Release Date: 14/04/11
A nation will fight for its freedom. The first novel in a major new series as Robert Low moves from the Vikings to the making of Scotland. In the dying days of the 13th century, Scotland is in turmoil. The death of Alexander III has plunged the country into war, both with itself and with Edward I of England. Determined to bring the north under his control, Edward instead unleashes a Scottish rebellion which unites the many warring factions against him - though the old hatreds are not easily put aside. Sir Hal Sientcler of Herdmanston, a minor noble of Lothian, finds himself caught up in the chivalry and honour, as well as the betrayal and murder that form these desperate days. As the rebellion gathers pace, Sir Hal is thrust into the maelstrom of plot and counterplot which shapes the lives of the great and good in both realms - including rebel leaders William Wallace and Robert the Bruce - as well as neighbours who now find themselves on opposite sides of the battlefield. Hal makes a powerful enemy out of the Earl of Buchan, arch-rival of the Bruces, and swears revenge. But first he must survive battles at Stirling Brig and Falkirk; the treachery of rival factions; and guard a secret that Robert the Bruce would protect from the outside world at any cost. When the lion wakes, everyone must fear its fangs!
Historical Fiction is a thing of interest and whilst most people tend to stick to safe and secure periods where there’s a lot of information to draw from, a few authors take the brave step to dive into a world of confusion where history is written long after the principle players have passed. Such is the case in this new series (and the first book in it) by Rob Low as we get his interpretation of the First War of Independence (1296-1328) from the English Throne.
It’s definitely a title of interest and whilst I’m not as well versed in this period as a lot of the later ones it was a book that certainly captured my imagination. Add to this some wonderful twists, a whole set of interesting characters (both real and imagined) which when backed with a mature writing style and some great prose really made this period come to life for me.

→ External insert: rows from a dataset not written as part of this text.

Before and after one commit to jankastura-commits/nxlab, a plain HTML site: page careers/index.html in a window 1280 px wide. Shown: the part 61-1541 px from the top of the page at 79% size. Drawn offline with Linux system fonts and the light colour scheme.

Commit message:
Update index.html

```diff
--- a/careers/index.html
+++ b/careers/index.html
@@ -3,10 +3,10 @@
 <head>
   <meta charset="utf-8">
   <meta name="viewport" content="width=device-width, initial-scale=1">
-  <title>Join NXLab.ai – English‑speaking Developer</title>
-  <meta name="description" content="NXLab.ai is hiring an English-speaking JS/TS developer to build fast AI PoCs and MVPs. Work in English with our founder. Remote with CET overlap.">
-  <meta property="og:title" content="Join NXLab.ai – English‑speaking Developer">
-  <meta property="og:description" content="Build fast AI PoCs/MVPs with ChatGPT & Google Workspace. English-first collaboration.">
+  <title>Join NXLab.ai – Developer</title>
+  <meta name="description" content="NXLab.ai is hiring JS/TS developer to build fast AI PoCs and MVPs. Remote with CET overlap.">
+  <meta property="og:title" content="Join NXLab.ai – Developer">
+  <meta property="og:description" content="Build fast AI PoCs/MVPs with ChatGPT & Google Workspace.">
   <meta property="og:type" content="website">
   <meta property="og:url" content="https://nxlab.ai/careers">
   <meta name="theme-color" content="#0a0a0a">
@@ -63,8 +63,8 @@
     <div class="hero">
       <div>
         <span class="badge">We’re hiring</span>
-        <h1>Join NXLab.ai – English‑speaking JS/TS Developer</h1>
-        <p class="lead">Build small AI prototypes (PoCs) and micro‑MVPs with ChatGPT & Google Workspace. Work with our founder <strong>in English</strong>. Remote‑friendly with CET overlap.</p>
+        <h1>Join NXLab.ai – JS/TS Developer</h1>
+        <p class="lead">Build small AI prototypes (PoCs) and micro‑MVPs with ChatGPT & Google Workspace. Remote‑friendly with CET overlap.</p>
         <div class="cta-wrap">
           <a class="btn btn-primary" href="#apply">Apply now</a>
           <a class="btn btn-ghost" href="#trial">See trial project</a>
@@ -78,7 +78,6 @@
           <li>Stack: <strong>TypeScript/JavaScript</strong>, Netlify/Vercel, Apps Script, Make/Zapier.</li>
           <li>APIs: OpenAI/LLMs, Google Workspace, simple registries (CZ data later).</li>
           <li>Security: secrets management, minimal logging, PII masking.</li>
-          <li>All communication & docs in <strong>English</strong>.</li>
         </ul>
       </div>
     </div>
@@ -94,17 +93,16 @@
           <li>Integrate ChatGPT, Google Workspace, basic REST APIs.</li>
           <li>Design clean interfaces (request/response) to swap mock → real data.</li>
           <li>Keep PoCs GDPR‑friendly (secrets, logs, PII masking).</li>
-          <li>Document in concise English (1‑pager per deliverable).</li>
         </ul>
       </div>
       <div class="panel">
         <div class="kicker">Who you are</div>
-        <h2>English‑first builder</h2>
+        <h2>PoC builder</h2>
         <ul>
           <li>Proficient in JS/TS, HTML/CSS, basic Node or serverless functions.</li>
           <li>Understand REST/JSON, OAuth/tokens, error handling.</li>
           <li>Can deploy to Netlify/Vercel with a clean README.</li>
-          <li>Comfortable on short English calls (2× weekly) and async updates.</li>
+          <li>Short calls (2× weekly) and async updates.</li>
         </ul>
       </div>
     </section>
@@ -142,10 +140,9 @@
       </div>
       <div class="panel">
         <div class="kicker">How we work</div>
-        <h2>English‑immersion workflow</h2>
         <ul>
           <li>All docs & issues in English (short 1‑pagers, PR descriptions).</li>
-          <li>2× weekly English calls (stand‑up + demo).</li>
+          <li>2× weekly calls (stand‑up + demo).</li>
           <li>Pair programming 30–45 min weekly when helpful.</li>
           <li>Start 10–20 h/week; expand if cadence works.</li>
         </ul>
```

The only real downside was the use of dialect and whilst I can understand it to a certain degree each use too me a bit to translate as well as to get the hang of. It can be a useful tool for an author but overdone it can lose the readers interest and as such, in my opinion, should be kept to a minimum. That said however, the book really was a joy to read and as such I’ll look forward to seeing Rob’s humanisation of the characters return in the next thrilling instalment.